An Integrated Manufacturing Systems (IMS) is an assembly of machines that together perform a specific manufacturing function - for example, bottling lines, canning lines, cartoning lines, packaging lines, component assembly systems, palletising systems, de-palletising systems, etc. These may comprise new, partly completed and/or used machines arranged and controlled to function as an 'integral whole.' Often it is the end user that takes on the task of integrating the various machines to create the complete line. Because integrated assemblies of machines must be considered to be a whole new and different machine rather than just individual machines combined, it is, therefore, the integrator that must bear the burden of assessing and ensuring compliance of the final construction and declare its compliance as an 'integral whole' by CE marking it in accordance with the Machinery Directive 2006/42/EC.
In support of the essential health and safety requirements of the European Machinery Directive, Harmonised Standards are written; guidance for assemblies of machinery is provided in a relatively new standard EN ISO 11161:2007+A1:2010 Safety of machinery. Integrated manufacturing systems. Basic requirements. This is both a European and an International Standard that specifies the safety requirements for Integrated Manufacturing Systems that incorporate two or more interconnected machines and gives requirements and recommendations for their specification, assessment, safe design, safeguarding, co-ordination and information for use. Note that the A1:2010 revisions are not technically significant, just changes in references to other standards.
EN ISO 11161 presents a strategy for the integrator to develop the IMS specification, setting out the functional requirements and determining the foreseeable tasks and need for access and intervention. From this the integrator must identify the hazards and risks and, working in close co-operation with the user and the suppliers of the component machines and associated equipment, undertake a risk assessment from which a strategy for reducing the risks may be established.
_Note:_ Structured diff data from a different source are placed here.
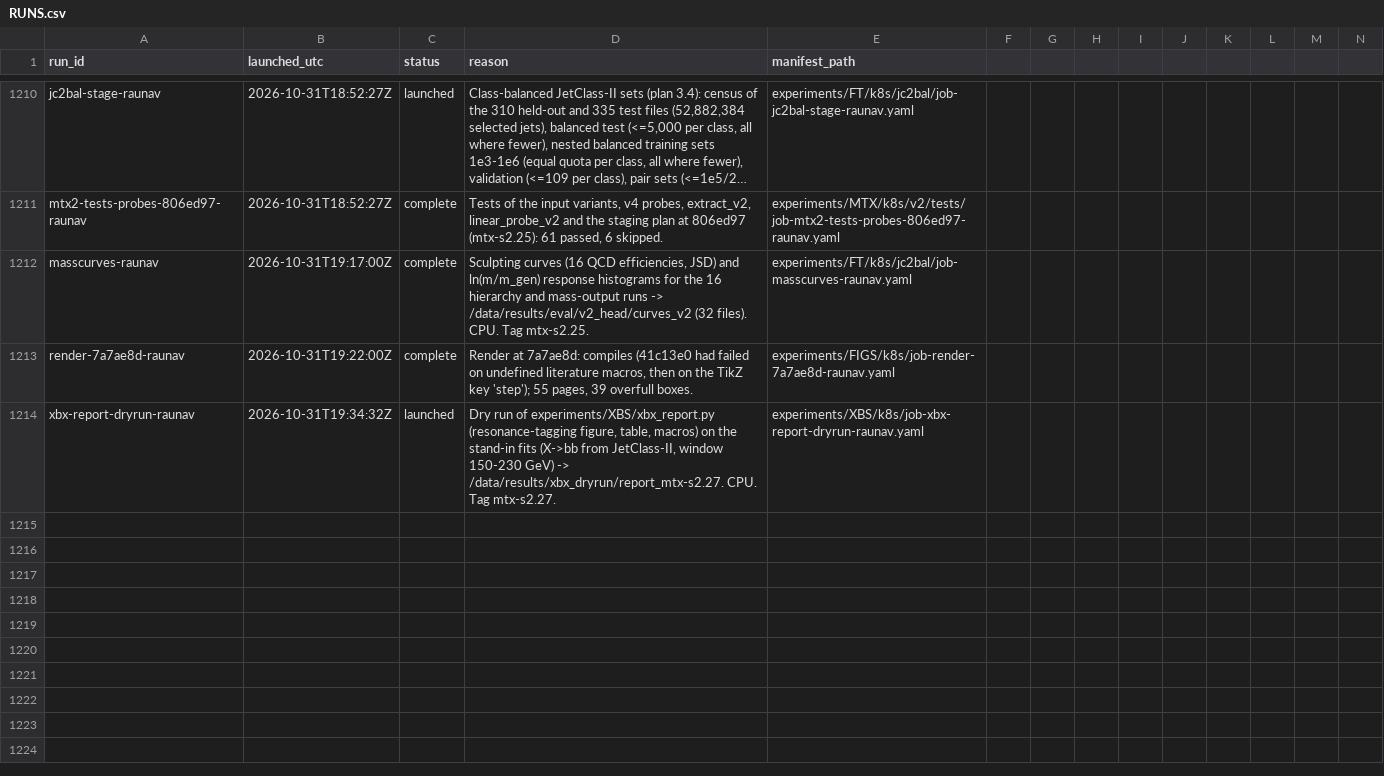
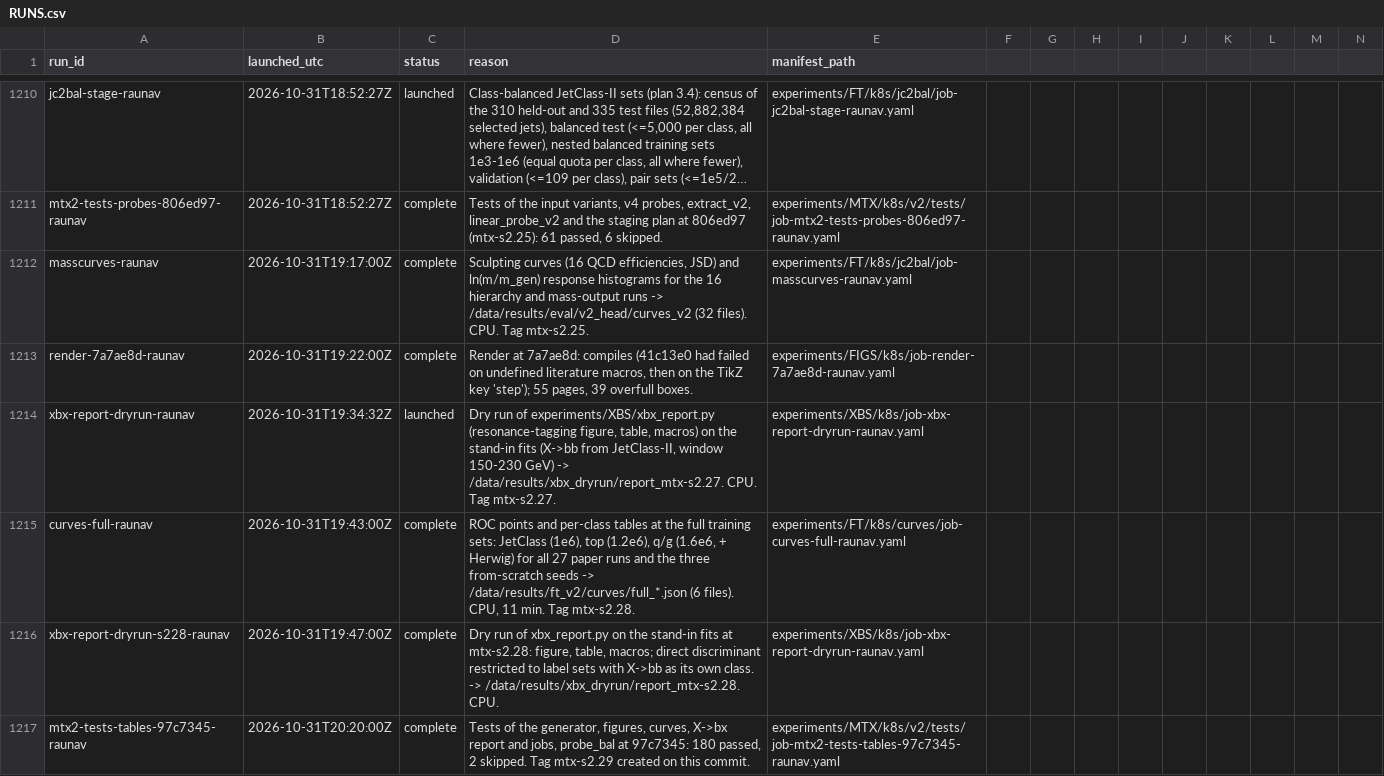
Before and after one commit to raunavm/transferlearningsophon, a CSV file: experiments/RUNS.csv, drawn as a sheet; only a part is shown, gaps mark what is left out; long unchanged cells end in …; rows hold the shown columns only; the diff names each change by its address in the sheet, - before the commit and + after, or states it on an @@ line.

Commit message:
ledger rows

```diff
--- a/experiments/RUNS.csv
+++ b/experiments/RUNS.csv
+row 1215: curves-full-raunav | 2026-10-31T19:43:00Z | complete | ROC points and per-class tables at the full training sets: JetClass (1e6), top (1.2e6), q/g (1.6e6, + Herwig) for all 27 paper runs and the three from-scratch seeds -> /data/results/ft_v2/curves/full_*.json (6 files). CPU, 11 min. Tag mtx-s2.28. | experiments/FT/k8s/curves/job-curves-full-raunav.yaml
+row 1216: xbx-report-dryrun-s228-raunav | 2026-10-31T19:47:00Z | complete | Dry run of xbx_report.py on the stand-in fits at mtx-s2.28: figure, table, macros; direct discriminant restricted to label sets with X->bb as its own class. -> /data/results/xbx_dryrun/report_mtx-s2.28. CPU. | experiments/XBS/k8s/job-xbx-report-dryrun-raunav.yaml
+row 1217: mtx2-tests-tables-97c7345-raunav | 2026-10-31T20:20:00Z | complete | Tests of the generator, figures, curves, X->bx report and jobs, probe_bal at 97c7345: 180 passed, 2 skipped. Tag mtx-s2.29 created on this commit. | experiments/MTX/k8s/v2/tests/job-mtx2-tests-tables-97c7345-raunav.yaml
```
Among the many operational features required of an IMS, and described in the standard, is that of segregated Task Zones, enabling areas of the IMS to be isolated to allow intervention tasks - such as jam clearing, setting and inspections - to take place safely while other portions of the IMS continue to function normally in automatic operation.
While EN ISO 11161 outlines the general requirements and principles of guarding, protective measures and controls associated with IMSs, it is supported by three new standards that make a significant contribution the design and safety of machinery and Integrated Manufacturing Systems:
- EN ISO 13857:2008 - Safety of machinery. Safety distances to prevent hazard zones being reached by upper and lower limbs
- EN ISO 13855:2010 Safety of machinery - Positioning of safeguards with respect to the approach speeds of parts of the human body
- EN ISO 13849-1:2008 Safety of machinery. Safety-related parts of control systems. General principles for design
This trio, in support of EN ISO 11161 and all included within the harmonised Safety of machinery series, provides the detailed guidance that is vital for the design and co-ordination of guarding, protective devices and safety-related control systems for machine assemblies and Integrated Manufacturing Systems.
Health & Safety Compliance Engineering runs a Safe design of Manufacturing Systems training course. This comprehensive engineering course gives designers and integrators of machinery, partly completed machinery, assemblies of machinery and integrated manufacturing systems an understanding of the requirements of the Machinery Directive and the supporting harmonised standards, and enables them to calculate the design requirements for guarding and protective devices, design appropriate and reliable safety-related control systems, prepare the necessary information for the use, prepare the Technical File, declare compliance and apply the CE mark.
For more information on this course or to find out how Health & Safety Compliance Engineering can assist with other machinery training needs, contact Robin Carver at +44 (0)121 745 4064, email or go to www.hs-compliance.com.
* About the author
Robin Carver MIET MIntMC CMIOSH MIIRSM is the principal of Health & Safety Compliance Engineering, a safety systems design engineer, and a Chartered Health and Safety Practitioner with over 40 years' experience in the design and assessment of industrial machines. He is also a member of the BSI Safety of Machinery MCE/003 committee, assisting and contributing to the development of EN, ISO and IEC Standards.